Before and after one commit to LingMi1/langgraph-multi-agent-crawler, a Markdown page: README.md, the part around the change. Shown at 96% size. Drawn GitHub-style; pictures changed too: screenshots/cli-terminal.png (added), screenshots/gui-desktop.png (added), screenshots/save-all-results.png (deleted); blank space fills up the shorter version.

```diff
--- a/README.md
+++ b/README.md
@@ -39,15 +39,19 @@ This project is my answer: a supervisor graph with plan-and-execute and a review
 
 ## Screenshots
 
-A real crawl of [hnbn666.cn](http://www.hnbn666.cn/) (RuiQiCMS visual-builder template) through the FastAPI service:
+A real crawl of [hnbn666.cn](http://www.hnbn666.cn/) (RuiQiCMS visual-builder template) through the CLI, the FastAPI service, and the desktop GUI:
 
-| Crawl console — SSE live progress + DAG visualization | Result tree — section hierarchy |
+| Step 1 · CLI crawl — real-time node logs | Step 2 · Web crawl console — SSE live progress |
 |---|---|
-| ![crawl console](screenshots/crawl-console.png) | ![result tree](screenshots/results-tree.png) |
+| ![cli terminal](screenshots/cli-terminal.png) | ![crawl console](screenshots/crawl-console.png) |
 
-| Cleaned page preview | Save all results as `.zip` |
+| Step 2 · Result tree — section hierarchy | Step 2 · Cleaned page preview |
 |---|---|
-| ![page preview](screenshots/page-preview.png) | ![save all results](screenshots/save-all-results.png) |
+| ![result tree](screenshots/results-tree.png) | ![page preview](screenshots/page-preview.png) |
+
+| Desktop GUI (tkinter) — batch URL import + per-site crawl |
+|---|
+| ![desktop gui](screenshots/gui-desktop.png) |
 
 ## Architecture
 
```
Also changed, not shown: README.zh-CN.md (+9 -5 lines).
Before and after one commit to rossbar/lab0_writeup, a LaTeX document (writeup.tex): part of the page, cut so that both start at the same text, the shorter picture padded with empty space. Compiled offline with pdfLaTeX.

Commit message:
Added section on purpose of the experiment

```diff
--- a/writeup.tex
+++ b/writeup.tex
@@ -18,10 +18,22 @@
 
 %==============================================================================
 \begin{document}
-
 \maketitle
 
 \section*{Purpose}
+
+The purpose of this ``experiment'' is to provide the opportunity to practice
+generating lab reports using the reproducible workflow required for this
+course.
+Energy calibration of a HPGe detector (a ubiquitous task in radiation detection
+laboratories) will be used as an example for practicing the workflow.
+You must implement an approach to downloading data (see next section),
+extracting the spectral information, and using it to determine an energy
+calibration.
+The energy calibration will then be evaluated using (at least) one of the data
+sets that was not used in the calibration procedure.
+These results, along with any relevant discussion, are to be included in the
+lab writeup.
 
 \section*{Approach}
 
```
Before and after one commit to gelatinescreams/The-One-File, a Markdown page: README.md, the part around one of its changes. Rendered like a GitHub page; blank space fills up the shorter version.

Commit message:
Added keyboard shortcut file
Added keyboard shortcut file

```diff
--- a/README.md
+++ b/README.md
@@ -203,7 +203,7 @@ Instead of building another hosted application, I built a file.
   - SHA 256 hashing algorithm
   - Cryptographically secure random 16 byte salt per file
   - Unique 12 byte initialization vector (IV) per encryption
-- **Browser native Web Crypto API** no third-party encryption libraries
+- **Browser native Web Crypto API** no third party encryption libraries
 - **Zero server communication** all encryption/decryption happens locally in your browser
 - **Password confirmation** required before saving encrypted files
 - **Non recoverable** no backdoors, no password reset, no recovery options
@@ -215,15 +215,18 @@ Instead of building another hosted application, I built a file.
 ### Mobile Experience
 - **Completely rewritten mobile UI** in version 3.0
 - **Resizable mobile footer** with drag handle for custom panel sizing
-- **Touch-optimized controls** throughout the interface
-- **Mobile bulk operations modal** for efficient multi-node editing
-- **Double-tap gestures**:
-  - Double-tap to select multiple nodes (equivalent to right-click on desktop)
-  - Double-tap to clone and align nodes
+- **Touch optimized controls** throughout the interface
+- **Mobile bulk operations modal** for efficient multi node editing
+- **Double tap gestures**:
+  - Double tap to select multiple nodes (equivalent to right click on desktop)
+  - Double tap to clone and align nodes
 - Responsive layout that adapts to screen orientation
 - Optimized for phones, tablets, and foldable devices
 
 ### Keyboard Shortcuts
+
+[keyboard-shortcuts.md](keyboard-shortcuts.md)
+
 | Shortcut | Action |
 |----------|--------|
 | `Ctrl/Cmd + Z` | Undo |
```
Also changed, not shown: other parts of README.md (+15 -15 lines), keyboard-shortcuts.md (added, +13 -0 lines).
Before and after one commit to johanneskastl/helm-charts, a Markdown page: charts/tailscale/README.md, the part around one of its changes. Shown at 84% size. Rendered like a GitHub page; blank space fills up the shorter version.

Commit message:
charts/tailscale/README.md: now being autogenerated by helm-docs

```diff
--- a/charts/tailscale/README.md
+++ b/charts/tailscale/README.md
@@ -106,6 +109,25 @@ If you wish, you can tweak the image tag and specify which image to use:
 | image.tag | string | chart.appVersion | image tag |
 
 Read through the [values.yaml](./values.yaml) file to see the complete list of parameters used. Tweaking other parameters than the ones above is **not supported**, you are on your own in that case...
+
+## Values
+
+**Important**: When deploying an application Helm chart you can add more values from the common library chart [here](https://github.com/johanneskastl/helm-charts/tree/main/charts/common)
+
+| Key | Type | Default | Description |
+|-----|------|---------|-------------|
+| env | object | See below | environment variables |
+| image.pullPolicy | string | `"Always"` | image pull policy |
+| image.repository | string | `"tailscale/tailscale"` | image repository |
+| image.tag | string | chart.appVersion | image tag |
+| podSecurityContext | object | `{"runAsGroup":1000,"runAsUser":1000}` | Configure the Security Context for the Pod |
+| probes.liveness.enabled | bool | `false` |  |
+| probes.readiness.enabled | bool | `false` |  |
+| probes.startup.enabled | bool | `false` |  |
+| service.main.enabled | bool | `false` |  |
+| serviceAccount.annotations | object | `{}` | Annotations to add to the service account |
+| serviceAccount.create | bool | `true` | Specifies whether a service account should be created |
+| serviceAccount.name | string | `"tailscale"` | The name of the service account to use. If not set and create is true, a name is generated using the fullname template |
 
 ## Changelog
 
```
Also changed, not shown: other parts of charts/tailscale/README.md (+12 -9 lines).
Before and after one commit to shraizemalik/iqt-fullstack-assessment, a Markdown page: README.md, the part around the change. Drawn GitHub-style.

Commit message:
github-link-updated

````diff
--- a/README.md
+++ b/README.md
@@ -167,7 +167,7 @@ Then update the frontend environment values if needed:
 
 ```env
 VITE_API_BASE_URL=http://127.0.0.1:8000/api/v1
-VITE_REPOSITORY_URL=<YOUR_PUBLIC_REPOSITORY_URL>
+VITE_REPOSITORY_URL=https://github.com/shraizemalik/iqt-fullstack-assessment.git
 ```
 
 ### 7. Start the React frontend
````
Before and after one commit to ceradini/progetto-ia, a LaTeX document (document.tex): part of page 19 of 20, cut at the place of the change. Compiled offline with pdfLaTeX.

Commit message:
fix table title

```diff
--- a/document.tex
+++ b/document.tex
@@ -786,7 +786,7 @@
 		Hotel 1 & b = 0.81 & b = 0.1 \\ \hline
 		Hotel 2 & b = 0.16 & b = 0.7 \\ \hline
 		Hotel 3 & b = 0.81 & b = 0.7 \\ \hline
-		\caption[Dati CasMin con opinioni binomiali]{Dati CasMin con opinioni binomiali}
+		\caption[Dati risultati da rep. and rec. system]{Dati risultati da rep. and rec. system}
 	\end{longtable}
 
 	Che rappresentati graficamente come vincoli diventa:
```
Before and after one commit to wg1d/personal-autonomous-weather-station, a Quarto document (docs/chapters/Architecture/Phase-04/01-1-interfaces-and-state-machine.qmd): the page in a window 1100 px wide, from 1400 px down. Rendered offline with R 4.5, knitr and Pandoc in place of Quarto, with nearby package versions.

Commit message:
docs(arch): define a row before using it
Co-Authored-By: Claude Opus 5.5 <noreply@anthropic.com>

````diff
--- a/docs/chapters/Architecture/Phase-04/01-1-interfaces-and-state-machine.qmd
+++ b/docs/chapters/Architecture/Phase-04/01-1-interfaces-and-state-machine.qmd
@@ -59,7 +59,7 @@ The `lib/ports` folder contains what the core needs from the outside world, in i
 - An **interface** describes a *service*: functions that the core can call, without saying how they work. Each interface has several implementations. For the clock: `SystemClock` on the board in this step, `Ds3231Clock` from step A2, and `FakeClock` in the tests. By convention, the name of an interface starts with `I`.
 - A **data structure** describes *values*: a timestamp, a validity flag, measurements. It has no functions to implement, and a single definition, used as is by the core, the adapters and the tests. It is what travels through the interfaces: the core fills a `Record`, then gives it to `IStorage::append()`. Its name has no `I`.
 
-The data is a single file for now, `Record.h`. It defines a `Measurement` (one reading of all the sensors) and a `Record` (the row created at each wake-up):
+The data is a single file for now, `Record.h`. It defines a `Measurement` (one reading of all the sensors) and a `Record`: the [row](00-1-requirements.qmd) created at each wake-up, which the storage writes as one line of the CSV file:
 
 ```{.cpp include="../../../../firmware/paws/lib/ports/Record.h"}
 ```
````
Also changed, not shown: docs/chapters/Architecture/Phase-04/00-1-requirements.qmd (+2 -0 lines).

· · ·

Work item
Determine how many lines in the data include "Architecture", and let the answer be that number alone.

Result of this exercise
5